[WORK INSTRUCTION]
All that is needed is the number of lines in the records that contain the word "below", stated without anything else.

[Image comparison data]
"""
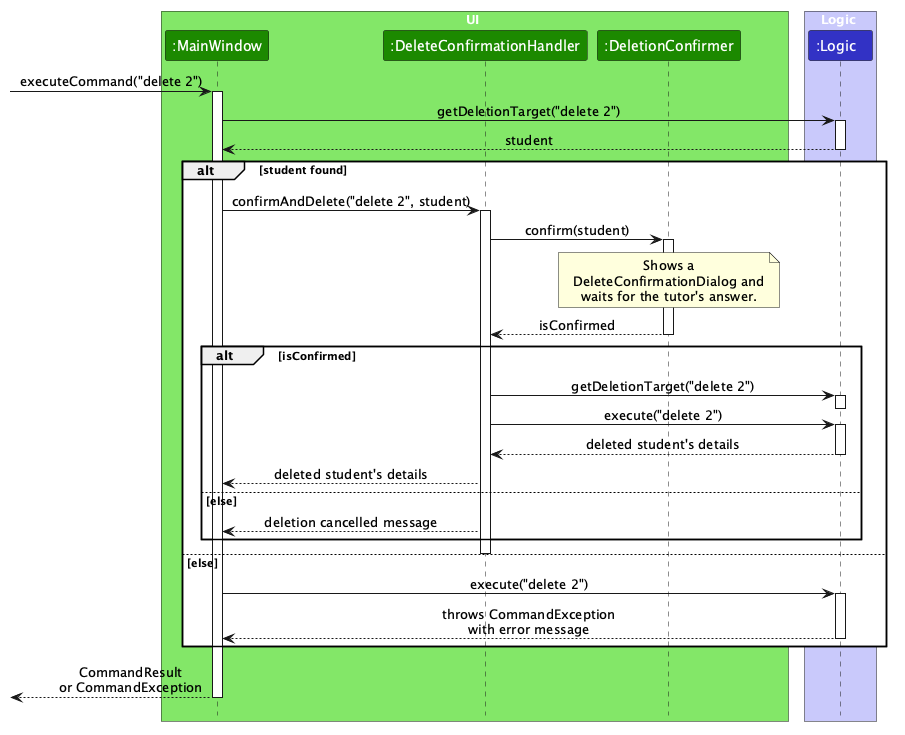
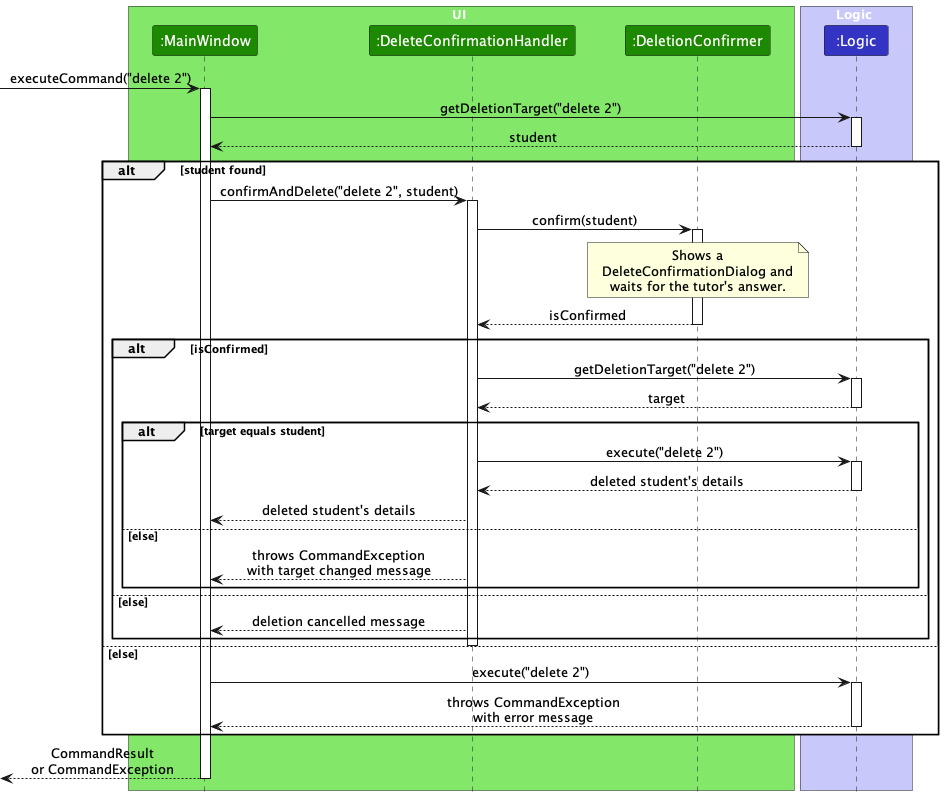
Show the deletion target recheck in the sequence diagram
After the tutor confirms, the delete confirmation sequence diagram
called getDeletionTarget a second time but never used the result, so
the safety check that DeleteConfirmationHandler performs was missing,
and the DG had to say that the diagram leaves out its error.

Let's show the returned target, the comparison with the confirmed
student, and the CommandException that the handler throws when they
differ, and update the DG sentence that introduces the diagram.

Changed region(s): [[0.0, 0.0, 1.0, 0.9878], [0.7116, 0.6585, 0.7425, 0.6884], [0.7116, 0.1197, 0.7425, 0.1497]]

diff --git a/docs/DeveloperGuide.md b/docs/DeveloperGuide.md
@@ -217,7 +217,7 @@ The activity diagram below shows what happens when the tutor enters `delete INDE
 1. If the tutor cancels, the handler returns a `CommandResult` with a cancellation message without calling `Logic#execute(String)`, so nothing is deleted or saved. `MainWindow` then restores the selection as it does after any other successful command.
 1. If the tutor confirms, the handler calls `Logic#getDeletionTarget(String)` again to check that the index still identifies the same student. It then calls `Logic#execute(String)`, which deletes the student and saves the data as before. While the dialog is open, the tutor cannot enter commands, so the displayed list cannot change. The second check is a safeguard in case a future change allows the list to change during confirmation: if a different student now has that index, the handler throws a `CommandException` and deletes nothing.
 
-The sequence diagram below shows these steps for `delete 2`. For simplicity, it leaves out the error that the handler reports if the second check finds a different student.
+The sequence diagram below shows these steps for `delete 2`, including the second check and the error that the handler reports if that check fails.
 
 <img src="images/DeleteConfirmationSequenceDiagram.png" width="800" />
"""
[WRITTEN ANSWER]
3